According to Webster’s Dictionary, an epic poem is “a long narrative poem telling of a hero’s deeds.” Epic poetry is an important part of Greek culture, and we have the Ancient Greeks to thank for inventing this poetic style, especially poets like Homer, who write the Iliad and the Odyssey, and Hesiod, who wrote Works and Days and Theogony. Here’s more information about this style of poetry:
Intonation in Epic Poetry
For the epic poem, intonation is everything. In the original Greek, the poems flow in a way that is very musical. Back then, these poems were typically performed out loud by a storyteller. Some of the feeling of this may be lost in translation, but most translators do try their best to preserve the original feel of the text.
The original poems were arranged in such a manner that they formed a steady rhythm that helped convey the highs and lows of the narrative; trying to capture that same rhythm in English is going to inevitably cause a few raised eyebrows at some points where beat and inflection meet. The specific name of this rhythm and arrangement is known as hexameter.
Get to Know Homer’s Works
As mentioned above, the Greek poet Homer wrote two pivotal works that are perfect examples of the epic style.
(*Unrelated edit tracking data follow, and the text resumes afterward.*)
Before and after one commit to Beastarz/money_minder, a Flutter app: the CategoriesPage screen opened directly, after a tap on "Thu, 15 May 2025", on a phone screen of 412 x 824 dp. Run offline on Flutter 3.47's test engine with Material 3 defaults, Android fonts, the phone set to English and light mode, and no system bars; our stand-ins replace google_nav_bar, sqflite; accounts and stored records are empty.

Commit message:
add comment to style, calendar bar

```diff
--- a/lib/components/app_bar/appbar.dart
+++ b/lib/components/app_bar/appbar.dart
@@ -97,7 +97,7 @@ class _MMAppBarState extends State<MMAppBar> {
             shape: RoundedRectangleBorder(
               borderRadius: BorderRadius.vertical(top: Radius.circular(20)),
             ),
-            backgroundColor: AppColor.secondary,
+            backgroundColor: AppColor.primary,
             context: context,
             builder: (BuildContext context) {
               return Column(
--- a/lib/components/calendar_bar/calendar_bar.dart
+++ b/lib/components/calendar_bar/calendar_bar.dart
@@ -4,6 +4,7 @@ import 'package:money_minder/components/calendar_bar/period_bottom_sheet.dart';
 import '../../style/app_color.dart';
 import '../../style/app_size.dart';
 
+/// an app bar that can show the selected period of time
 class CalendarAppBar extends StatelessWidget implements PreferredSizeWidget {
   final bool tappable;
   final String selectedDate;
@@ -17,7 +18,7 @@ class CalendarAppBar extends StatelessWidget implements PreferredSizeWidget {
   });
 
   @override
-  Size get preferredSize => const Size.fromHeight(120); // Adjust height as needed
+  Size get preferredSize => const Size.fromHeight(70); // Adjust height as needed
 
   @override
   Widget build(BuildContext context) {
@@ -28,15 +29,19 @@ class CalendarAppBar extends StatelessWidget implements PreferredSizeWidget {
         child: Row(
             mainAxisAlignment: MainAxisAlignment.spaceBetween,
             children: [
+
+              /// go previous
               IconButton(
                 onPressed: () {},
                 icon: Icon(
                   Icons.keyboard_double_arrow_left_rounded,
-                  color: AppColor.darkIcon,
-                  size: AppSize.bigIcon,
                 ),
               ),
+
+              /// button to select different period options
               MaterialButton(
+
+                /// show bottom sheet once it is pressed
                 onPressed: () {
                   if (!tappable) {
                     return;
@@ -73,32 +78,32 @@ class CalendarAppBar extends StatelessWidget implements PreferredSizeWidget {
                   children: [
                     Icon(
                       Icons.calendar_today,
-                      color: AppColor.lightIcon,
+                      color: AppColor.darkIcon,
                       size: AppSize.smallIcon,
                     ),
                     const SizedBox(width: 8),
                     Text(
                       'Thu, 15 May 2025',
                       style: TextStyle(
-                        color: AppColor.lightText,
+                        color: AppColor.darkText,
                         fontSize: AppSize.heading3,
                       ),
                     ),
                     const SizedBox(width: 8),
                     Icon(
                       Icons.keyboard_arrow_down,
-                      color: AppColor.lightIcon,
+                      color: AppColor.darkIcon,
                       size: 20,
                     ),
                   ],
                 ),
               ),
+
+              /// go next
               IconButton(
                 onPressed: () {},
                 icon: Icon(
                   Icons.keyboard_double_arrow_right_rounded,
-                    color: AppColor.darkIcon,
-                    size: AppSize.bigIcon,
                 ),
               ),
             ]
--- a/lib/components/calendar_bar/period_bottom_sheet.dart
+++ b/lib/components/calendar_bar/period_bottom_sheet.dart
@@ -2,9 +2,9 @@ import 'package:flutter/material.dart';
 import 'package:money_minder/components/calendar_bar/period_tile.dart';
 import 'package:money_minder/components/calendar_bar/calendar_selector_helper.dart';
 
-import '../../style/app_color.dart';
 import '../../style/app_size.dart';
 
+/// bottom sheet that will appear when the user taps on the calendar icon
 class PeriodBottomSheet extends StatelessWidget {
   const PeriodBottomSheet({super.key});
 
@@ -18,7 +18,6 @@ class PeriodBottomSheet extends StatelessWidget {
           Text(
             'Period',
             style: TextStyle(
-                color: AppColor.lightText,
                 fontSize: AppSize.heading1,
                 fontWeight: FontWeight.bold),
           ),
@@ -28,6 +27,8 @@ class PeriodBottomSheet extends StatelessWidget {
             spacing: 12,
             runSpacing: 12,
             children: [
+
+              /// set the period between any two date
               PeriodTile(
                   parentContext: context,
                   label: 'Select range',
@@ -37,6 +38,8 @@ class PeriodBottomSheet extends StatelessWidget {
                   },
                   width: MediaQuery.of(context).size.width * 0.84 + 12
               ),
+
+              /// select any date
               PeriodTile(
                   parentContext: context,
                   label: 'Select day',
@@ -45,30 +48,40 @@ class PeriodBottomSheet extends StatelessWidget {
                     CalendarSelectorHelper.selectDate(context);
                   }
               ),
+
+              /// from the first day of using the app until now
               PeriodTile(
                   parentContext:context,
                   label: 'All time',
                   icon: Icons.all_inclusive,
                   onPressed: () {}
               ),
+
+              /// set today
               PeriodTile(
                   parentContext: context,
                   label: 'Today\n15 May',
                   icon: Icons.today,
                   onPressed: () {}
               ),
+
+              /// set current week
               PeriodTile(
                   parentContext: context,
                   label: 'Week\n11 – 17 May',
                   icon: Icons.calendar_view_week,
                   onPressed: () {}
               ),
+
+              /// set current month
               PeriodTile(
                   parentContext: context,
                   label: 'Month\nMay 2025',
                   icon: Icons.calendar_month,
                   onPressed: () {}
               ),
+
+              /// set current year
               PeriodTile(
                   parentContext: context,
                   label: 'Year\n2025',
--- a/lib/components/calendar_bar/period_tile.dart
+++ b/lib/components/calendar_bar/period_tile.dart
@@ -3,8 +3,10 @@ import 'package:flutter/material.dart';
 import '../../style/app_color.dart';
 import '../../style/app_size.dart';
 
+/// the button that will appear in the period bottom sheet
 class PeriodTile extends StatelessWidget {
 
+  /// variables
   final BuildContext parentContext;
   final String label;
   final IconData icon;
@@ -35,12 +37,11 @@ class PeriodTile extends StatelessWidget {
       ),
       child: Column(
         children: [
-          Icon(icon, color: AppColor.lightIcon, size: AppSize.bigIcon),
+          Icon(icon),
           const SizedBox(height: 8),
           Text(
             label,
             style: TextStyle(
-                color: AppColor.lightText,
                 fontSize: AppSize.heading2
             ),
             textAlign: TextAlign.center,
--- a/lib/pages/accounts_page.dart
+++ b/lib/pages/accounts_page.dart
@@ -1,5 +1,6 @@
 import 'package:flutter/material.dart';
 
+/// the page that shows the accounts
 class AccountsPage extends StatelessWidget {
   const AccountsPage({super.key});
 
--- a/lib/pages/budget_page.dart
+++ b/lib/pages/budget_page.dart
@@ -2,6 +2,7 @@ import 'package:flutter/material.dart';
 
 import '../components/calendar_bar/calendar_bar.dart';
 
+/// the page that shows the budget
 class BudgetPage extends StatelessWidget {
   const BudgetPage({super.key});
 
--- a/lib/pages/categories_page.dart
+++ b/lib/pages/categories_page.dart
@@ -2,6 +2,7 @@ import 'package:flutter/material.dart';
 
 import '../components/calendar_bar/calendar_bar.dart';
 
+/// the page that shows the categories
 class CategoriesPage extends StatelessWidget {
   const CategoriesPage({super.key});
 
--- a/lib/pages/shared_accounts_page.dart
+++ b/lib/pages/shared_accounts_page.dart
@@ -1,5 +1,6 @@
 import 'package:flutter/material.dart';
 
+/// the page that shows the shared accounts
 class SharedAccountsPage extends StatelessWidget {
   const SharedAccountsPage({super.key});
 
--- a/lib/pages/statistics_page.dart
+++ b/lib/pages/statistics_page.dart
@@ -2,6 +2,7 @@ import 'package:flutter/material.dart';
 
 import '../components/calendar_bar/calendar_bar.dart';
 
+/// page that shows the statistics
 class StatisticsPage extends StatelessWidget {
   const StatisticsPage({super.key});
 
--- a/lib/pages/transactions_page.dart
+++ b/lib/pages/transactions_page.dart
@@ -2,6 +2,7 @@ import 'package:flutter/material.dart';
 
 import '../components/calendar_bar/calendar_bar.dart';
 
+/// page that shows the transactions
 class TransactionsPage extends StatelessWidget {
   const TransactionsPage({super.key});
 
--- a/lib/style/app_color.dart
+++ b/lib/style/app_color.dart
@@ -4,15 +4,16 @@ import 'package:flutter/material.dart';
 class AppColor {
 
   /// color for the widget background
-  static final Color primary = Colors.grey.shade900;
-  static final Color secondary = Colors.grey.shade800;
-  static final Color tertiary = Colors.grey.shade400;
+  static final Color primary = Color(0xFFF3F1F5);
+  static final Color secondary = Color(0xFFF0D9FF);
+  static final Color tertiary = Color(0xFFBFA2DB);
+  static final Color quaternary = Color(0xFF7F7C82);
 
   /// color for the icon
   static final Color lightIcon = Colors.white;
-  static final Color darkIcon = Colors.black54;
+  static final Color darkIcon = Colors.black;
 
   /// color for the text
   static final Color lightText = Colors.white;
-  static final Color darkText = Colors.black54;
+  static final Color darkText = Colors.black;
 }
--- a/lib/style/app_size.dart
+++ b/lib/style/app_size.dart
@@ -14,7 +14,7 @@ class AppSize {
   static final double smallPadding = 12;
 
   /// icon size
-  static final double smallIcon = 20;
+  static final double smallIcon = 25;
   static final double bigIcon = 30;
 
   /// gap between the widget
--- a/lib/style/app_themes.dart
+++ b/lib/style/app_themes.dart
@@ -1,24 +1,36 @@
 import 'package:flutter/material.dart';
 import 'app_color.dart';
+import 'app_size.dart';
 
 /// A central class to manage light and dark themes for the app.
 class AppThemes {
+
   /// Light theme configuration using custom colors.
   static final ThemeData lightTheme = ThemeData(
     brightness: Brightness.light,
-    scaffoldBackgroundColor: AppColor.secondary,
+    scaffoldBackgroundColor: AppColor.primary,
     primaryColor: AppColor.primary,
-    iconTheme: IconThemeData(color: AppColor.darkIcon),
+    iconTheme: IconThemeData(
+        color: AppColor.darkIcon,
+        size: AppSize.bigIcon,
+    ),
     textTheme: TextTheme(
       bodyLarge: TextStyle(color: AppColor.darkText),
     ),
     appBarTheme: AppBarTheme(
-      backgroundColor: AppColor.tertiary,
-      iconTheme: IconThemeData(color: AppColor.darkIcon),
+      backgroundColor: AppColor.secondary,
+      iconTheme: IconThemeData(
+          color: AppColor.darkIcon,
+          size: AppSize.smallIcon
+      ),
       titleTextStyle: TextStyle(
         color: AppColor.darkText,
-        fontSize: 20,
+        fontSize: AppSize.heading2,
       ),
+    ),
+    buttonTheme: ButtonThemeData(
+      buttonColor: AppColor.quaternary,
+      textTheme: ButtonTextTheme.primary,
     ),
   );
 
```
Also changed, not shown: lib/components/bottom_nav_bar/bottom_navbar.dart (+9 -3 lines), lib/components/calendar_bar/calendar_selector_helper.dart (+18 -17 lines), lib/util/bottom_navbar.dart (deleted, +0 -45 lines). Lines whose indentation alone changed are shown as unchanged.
Homer’s Iliad is a story that spans the final ten days of the Trojan War with a focus on Achilles, a classical hero who is celebrated in Greek culture today. It also shows how even the best and brightest can succumb to base weakness.
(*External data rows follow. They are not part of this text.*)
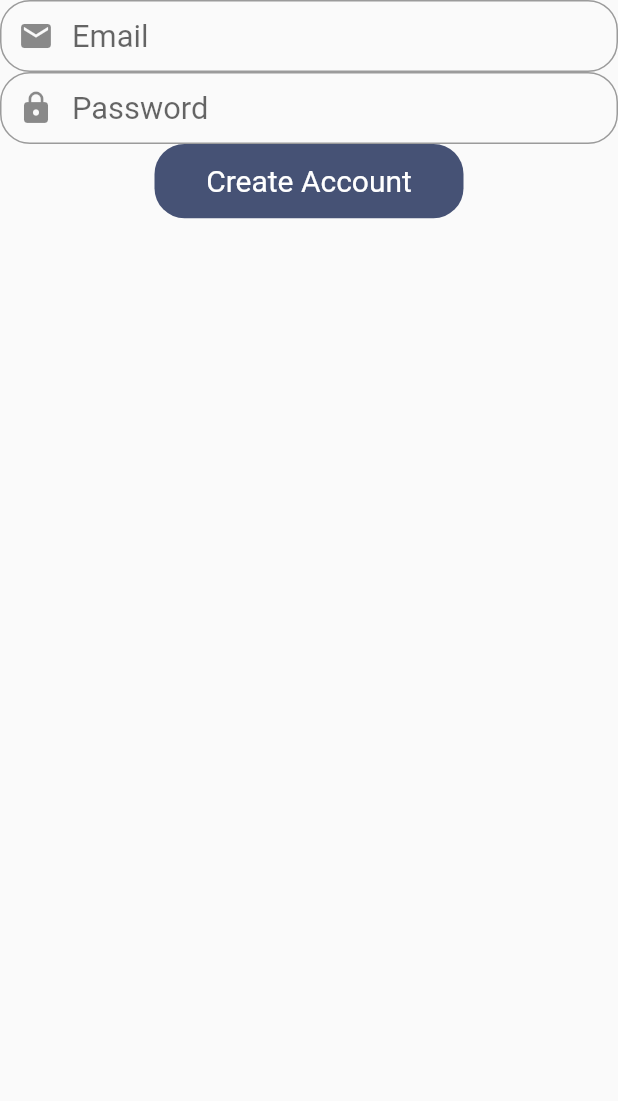
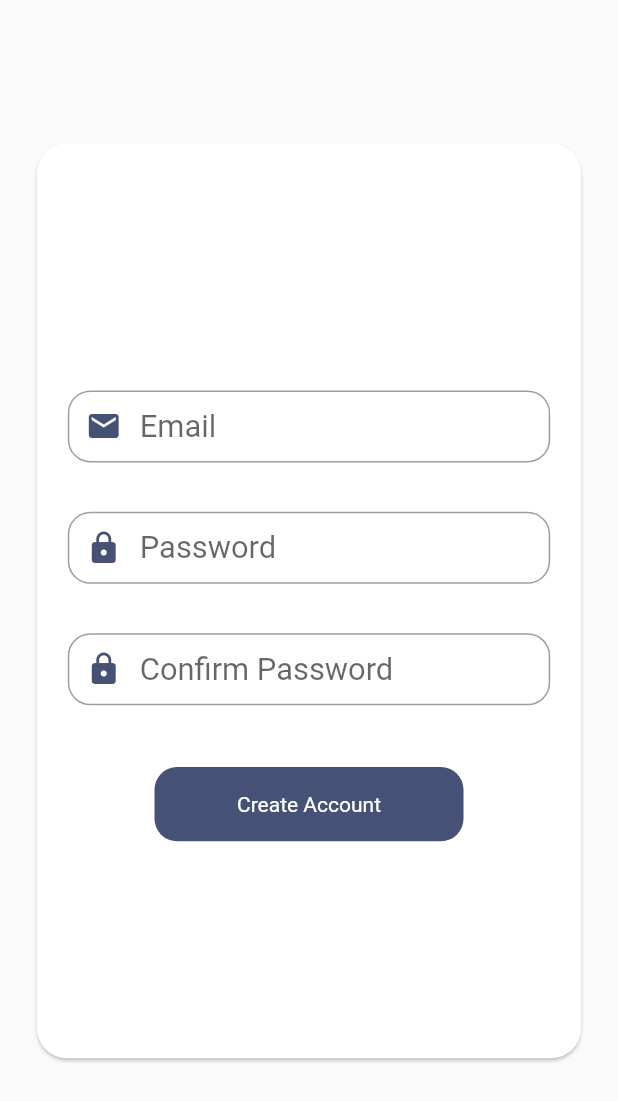
Before and after one commit to jpDEVsekiro/Dictionary, a Flutter app: the CreateAccount widget shown alone on an empty page, opened directly, on a phone screen of 412 x 824 dp. Shown: the top 1101 px of the screen. Run offline on Flutter 3.47's test engine with Material 2 defaults, Android fonts, the light colour scheme and no system bars; our stand-ins replace cloud_firestore, convex_bottom_bar, dio, firebase_auth, firebase_core, flutter_tts and 2 more; accounts and stored records are empty.

Commit message:
design create account

```diff
--- a/lib/src/application/controllers/create_account_controller.dart
+++ b/lib/src/application/controllers/create_account_controller.dart
@@ -7,6 +7,8 @@ import 'package:get/get.dart';
 class CreateAccountController extends GetxController {
   final TextEditingController emailController = TextEditingController();
   final TextEditingController passwordController = TextEditingController();
+  final TextEditingController confirmPasswordController =
+      TextEditingController();
   final IDataBaseRepository _dataBaseRepository =
       Get.find<IDataBaseRepository>();
 
--- a/lib/src/ui/pages/create_account/create_account.dart
+++ b/lib/src/ui/pages/create_account/create_account.dart
@@ -9,63 +9,122 @@ class CreateAccount extends GetView<CreateAccountController> {
   @override
   Widget build(BuildContext context) {
     return ScaffoldDictionary(
-      body: Column(
+      body: SingleChildScrollView(
+        child: Padding(
+          padding: EdgeInsets.only(
+              top: Get.height * 0.111,
+              left: Get.width * 0.05,
+              right: Get.width * 0.05),
+          child: SizedBox(
+            width: Get.width * 0.9,
+            height: Get.height * 0.75,
+            child: Card(
+              shape: RoundedRectangleBorder(
+                borderRadius: BorderRadius.circular(20.0),
+              ),
+              child: Padding(
+                padding: EdgeInsets.symmetric(horizontal: Get.width * 0.05),
+                child: Column(
+                  mainAxisAlignment: MainAxisAlignment.start,
+                  crossAxisAlignment: CrossAxisAlignment.center,
                   children: [
-          TextField(
+                    Padding(
+                      padding: EdgeInsets.only(top: Get.height * 0.2),
+                      child: TextField(
                           style: TextStyle(fontSize: Get.width * 0.05),
                           controller: controller.emailController,
+                          cursorColor: const Color(0xFF465275),
                           decoration: InputDecoration(
                               alignLabelWithHint: true,
-                  contentPadding:
-                      EdgeInsets.symmetric(horizontal: Get.width * 0.02),
+                              contentPadding: EdgeInsets.symmetric(
+                                  horizontal: Get.width * 0.02),
                               hintText: 'Email',
-                  prefixIcon: const Icon(Icons.email),
+                              prefixIcon: const Icon(Icons.email,
+                                  color: Color(0xFF465275)),
                               border: OutlineInputBorder(
-                    borderRadius: BorderRadius.circular(20.0),
+                                borderRadius: BorderRadius.circular(15.0),
                               ),
                               focusedBorder: OutlineInputBorder(
-                    borderRadius: BorderRadius.circular(20.0),
-                    borderSide:
-                        const BorderSide(color: Color(0xFF465275), width: 0.8),
+                                borderRadius: BorderRadius.circular(15.0),
+                                borderSide: const BorderSide(
+                                    color: Color(0xFF465275), width: 0.8),
                               ))),
-          TextField(
+                    ),
+                    Padding(
+                      padding: EdgeInsets.only(top: Get.height * 0.04),
+                      child: TextField(
                           style: TextStyle(fontSize: Get.width * 0.05),
+                          obscureText: true,
                           controller: controller.passwordController,
+                          cursorColor: const Color(0xFF465275),
                           decoration: InputDecoration(
                               alignLabelWithHint: true,
-                  contentPadding:
-                      EdgeInsets.symmetric(horizontal: Get.width * 0.02),
+                              contentPadding: EdgeInsets.symmetric(
+                                  horizontal: Get.width * 0.02),
                               hintText: 'Password',
-                  prefixIcon: const Icon(Icons.lock),
+                              prefixIcon: const Icon(Icons.lock,
+                                  color: Color(0xFF465275)),
+                              focusColor: const Color(0xFF465275),
                               border: OutlineInputBorder(
-                    borderRadius: BorderRadius.circular(20.0),
+                                borderRadius: BorderRadius.circular(15.0),
                               ),
                               focusedBorder: OutlineInputBorder(
-                    borderRadius: BorderRadius.circular(20.0),
-                    borderSide:
-                        const BorderSide(color: Color(0xFF465275), width: 0.8),
+                                borderRadius: BorderRadius.circular(15.0),
+                                borderSide: const BorderSide(
+                                    color: Color(0xFF465275), width: 0.8),
                               ))),
-          InkWell(
+                    ),
+                    Padding(
+                      padding: EdgeInsets.only(top: Get.height * 0.04),
+                      child: TextField(
+                          style: TextStyle(fontSize: Get.width * 0.05),
+                          obscureText: true,
+                          controller: controller.passwordController,
+                          cursorColor: const Color(0xFF465275),
+                          decoration: InputDecoration(
+                              alignLabelWithHint: true,
+                              contentPadding: EdgeInsets.symmetric(
+                                  horizontal: Get.width * 0.02),
+                              hintText: 'Confirm Password',
+                              prefixIcon: const Icon(Icons.lock,
+                                  color: Color(0xFF465275)),
+                              focusColor: const Color(0xFF465275),
+                              border: OutlineInputBorder(
+                                borderRadius: BorderRadius.circular(15.0),
+                              ),
+                              focusedBorder: OutlineInputBorder(
+                                borderRadius: BorderRadius.circular(15.0),
+                                borderSide: const BorderSide(
+                                    color: Color(0xFF465275), width: 0.8),
+                              ))),
+                    ),
+                    Padding(
+                      padding: EdgeInsets.only(
+                          top: Get.height * 0.05, bottom: Get.height * 0.015),
+                      child: InkWell(
                         onTap: () => controller.createAccount(),
                         child: Container(
                           width: Get.width * 0.5,
                           height: Get.height * 0.06,
                           decoration: BoxDecoration(
-                borderRadius: BorderRadius.circular(20.0),
-                color: Color(0xFF465275),
+                            borderRadius: BorderRadius.circular(15.0),
+                            color: const Color(0xFF465275),
                           ),
                           child: const Center(
                             child: Text(
                               'Create Account',
-                  style: TextStyle(
-                    color: Colors.white,
-                    fontSize: 20.0,
+                              style: TextStyle(color: Colors.white),
                             ),
                           ),
                         ),
                       ),
-          )
+                    ),
                   ],
+                ),
+              ),
+            ),
+          ),
+        ),
       ),
     );
   }
```
Lines whose indentation alone changed are shown as unchanged.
The Odyssey serves as an account of Odysseus’ exploits. Basically, it chronicles his journey home to Ithaca after the conclusion of the Trojan War. Odysseus endures one of the most erratic trips home, forcing him to endure a solid decade away from his family. His wife, Penelope, is framed as a true catch, a woman who embodies every trait that was desired of a Greek woman. While Odysseus is trying to make his way home, she is being courted. Once he finally reaches home, he challenges his wife’s suitors to an archery contest, using a bow that required a level of strength only Odysseus could summon; because it was his bow.
Get to Know Hesiod’s Works
Unlike Homer, Hesiod actually refers to himself at points in his poetry, though there are no surviving external sources about the man.
- Works and Days is a recounting of the poor, pastoral life Hesiod lived and contains advice for farmers.
- Theogeny is a systemic recollection of how the world, the gods and mankind came to be, serving as one of the foundations for ancient Greek religion. Its name literally translates as “birth/genealogy of the gods.”
Homer and Hesiod were widely regarded by many people throughout antiquity and many contemporary authors and those that came thereafter considered these two men to be the fathers of the ancient Greek lifestyle. While Homer’s tales spun a tapestry of heroes long-gone, Hesiod helped unify Greece’s disparate regional beliefs and agricultural practices. Both present excellent examples of the epic style of poetry that was so popular in Ancient Greece.